Chimpanzees are facing declining populations across their range in Africa. However, eco-tourism that is well-managed can help protect the forests that are vital to their survival. The Albertine Rift, which is located where East Africa meets the jungles of the Congo, is a great destination for those interested in primate-watching. This region is incredibly biodiverse and is home to most of Africa’s chimpanzees, as well as more endemic wildlife species than any other eco-region on the continent. Uganda is particularly known for its prime habitats for chimpanzees, mountain gorillas, golden monkeys, and other primates. However, it is not the only option for those interested in visiting these regions.
Kibale forest National Park is the most popular destination for chimpanzee viewing. There are many accommodations available in the area and the terrain is relatively flat and easy to navigate, with minimal underbrush. During one-hour chimp sightings, groups may take turns observing the chimpanzees, but it is also possible to book a full-day Habituation Experience year-round, which can provide longer and quieter sightings that may be less predictable. It is also possible to encounter elephants in the park, but visitors will be accompanied by an armed guide who can take necessary precautions to ensure safety.
Situated near Lake Albert and within the Murchison Falls Conservation Area, this reserve is home to over 600 chimpanzees and features a rustic eco-lodge with connections to a research station. The terrain is relatively flat, and tourists can choose to go on a half-day tour to observe a habituated group for an hour, or during low season (January to June and October to December), they can spend an entire day in the forest. This is a great experience, although the canopy is denser than in Kibale, making photography more challenging.
Kyambura is a forested ravine located on a grassy plain, with a beautiful riverside path at its base.

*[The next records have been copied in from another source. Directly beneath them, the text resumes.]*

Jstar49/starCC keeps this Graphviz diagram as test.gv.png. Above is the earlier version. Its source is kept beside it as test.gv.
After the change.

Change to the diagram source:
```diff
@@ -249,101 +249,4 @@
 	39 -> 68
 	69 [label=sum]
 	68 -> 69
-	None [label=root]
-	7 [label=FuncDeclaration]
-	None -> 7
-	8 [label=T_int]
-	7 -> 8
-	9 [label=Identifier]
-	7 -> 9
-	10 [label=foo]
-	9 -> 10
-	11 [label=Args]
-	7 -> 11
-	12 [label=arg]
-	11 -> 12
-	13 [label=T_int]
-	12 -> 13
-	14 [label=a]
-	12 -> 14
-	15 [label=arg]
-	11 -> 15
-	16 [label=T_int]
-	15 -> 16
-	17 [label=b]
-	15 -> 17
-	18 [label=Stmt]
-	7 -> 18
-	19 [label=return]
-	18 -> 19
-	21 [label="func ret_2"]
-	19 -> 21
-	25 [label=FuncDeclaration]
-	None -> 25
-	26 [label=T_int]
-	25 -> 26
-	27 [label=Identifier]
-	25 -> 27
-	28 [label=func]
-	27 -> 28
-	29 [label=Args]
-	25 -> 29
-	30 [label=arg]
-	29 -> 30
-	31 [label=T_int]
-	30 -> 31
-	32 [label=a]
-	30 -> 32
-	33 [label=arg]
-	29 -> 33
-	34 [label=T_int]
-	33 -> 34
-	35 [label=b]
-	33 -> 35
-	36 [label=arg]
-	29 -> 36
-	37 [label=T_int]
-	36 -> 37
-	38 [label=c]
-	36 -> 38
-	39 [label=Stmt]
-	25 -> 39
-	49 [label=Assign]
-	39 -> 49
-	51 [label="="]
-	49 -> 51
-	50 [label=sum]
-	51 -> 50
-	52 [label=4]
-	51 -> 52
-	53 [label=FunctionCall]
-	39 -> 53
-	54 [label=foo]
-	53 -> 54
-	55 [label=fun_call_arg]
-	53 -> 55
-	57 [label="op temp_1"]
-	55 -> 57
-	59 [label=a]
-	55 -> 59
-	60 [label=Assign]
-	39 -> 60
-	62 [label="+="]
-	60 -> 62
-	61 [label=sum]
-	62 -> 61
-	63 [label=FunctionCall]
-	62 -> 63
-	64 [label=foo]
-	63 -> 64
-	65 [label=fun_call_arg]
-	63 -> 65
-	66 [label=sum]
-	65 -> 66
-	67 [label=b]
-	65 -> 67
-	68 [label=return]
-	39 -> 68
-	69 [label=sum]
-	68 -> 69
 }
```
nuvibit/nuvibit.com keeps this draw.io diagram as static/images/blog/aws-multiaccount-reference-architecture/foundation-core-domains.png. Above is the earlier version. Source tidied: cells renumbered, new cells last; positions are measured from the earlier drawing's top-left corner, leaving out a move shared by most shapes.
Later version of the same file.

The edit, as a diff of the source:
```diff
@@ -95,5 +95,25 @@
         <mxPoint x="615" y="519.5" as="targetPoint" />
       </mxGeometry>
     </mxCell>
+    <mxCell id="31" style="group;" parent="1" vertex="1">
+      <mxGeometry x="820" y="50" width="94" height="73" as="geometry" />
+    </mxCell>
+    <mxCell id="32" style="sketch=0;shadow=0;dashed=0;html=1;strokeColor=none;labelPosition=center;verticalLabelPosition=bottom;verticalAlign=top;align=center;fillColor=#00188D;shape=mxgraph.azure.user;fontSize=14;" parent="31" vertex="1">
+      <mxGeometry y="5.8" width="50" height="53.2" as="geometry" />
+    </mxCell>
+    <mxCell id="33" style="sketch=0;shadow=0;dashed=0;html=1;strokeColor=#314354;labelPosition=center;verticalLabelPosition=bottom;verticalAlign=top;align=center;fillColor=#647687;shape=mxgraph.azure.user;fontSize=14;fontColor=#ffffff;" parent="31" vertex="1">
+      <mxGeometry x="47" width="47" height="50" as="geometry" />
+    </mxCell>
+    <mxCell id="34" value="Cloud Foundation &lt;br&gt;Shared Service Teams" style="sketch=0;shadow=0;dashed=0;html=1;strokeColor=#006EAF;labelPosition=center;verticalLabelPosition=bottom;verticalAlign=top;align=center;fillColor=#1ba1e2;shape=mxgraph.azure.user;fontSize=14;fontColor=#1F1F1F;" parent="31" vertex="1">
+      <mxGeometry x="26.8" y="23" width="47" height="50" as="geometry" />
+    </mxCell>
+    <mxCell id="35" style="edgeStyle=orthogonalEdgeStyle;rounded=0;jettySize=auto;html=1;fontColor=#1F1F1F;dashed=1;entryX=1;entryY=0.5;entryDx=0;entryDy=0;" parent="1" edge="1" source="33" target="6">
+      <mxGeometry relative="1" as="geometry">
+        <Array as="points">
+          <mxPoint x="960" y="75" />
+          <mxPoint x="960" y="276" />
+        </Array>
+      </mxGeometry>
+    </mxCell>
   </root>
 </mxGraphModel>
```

The small community of chimpanzees in this area has a sad history: they are isolated from the main Maramagambo forest by an overgrown village and grasslands where predators such as lions and hyenas reside, and they have already begun to show signs of inbreeding. Visitors can book a guided walk through the gorge during their stay, and even if they only catch a glimpse of the chimpanzees, the walk itself is beautiful.
Nyungwe Forest National Park is a protected area in Rwanda known for its diverse array of flora and fauna, including chimpanzees. Located in the southwestern part of the country, Nyungwe is home to a large population of chimpanzees, as well as other primates such as colobus monkeys, mangabeys, and baboons. Visitors to the park can take guided chimpanzee tracking expeditions to observe these intelligent and social animals in their natural habitat. In addition to the chimpanzees, Nyungwe is also home to over 300 species of birds, making it a paradise for birdwatchers. The park is also known for its extensive network of hiking trails and waterfalls, making it a popular destination for eco-tourism and nature enthusiasts.
Gombe Stream National Park is a protected area located in western Tanzania, on the eastern shore of Lake Tanganyika. The park is best known as the site of Dr. Jane Goodall’s pioneering research on chimpanzees, which began in 1960 and continues to this day. The park is home to a large population of chimpanzees, as well as other primates such as red colobus monkeys, red-tailed monkeys, and baboons. Visitors to the park can take guided chimpanzee tracking expeditions to observe these intelligent and social animals in their natural habitat. In addition to the chimpanzees, Gombe Stream National Park is also home to a variety of other wildlife, including bushbucks, red-tailed monkeys, and baboons. The park is also known for its stunning views of Lake Tanganyika and its surrounding forests and savannahs.
Mahale National Park, located in the Rift Valley, is the largest accessible habitat in the region, covering an area of 1,613 sq km. It is home to a variety of wildlife, including chimpanzees, which can be observed on tracking expeditions led by knowledgeable guides at Greystoke Mahale, the best lodge in the area. The park rangers at Mahale are dedicated to protecting the primates and ensuring the safety of visitors by enforcing strict guidelines, such as limiting the duration of visits and requiring the use of masks to prevent the spread of infections. Despite the demanding nature of the tracking expeditions, the stunning lakeside setting of Lake Tanganyika adds to the overall beauty and specialness of the experience.
Several new destinations for chimpanzee tracking are in the works, including Gisovu and Gishwati forests in Rwanda. While these forests currently have small communities of chimps that are not fully habituated, they may become more accustomed to human presence in the future. The new Gishwati-Mukura National Park is scheduled to open to tourists in 2019.
The Tongo Forest project in the Virunga National Park in the Democratic Republic of Congo has been disrupted by civil unrest and is currently off-limits to visitors. However, if peace is restored and plans to exploit its oil reserves are abandoned, this could potentially become another excellent place to see chimpanzees and gorillas.
Kibira National Park in Burundi, an extension of Nyungwe, is known for its abundance of fruit and flowers, which attract both chimpanzees and birds. Currently, the Foreign and Commonwealth Office advises against all travel to this park, but in the future, chimp safaris in the area could provide income for marginalized Batwa communities.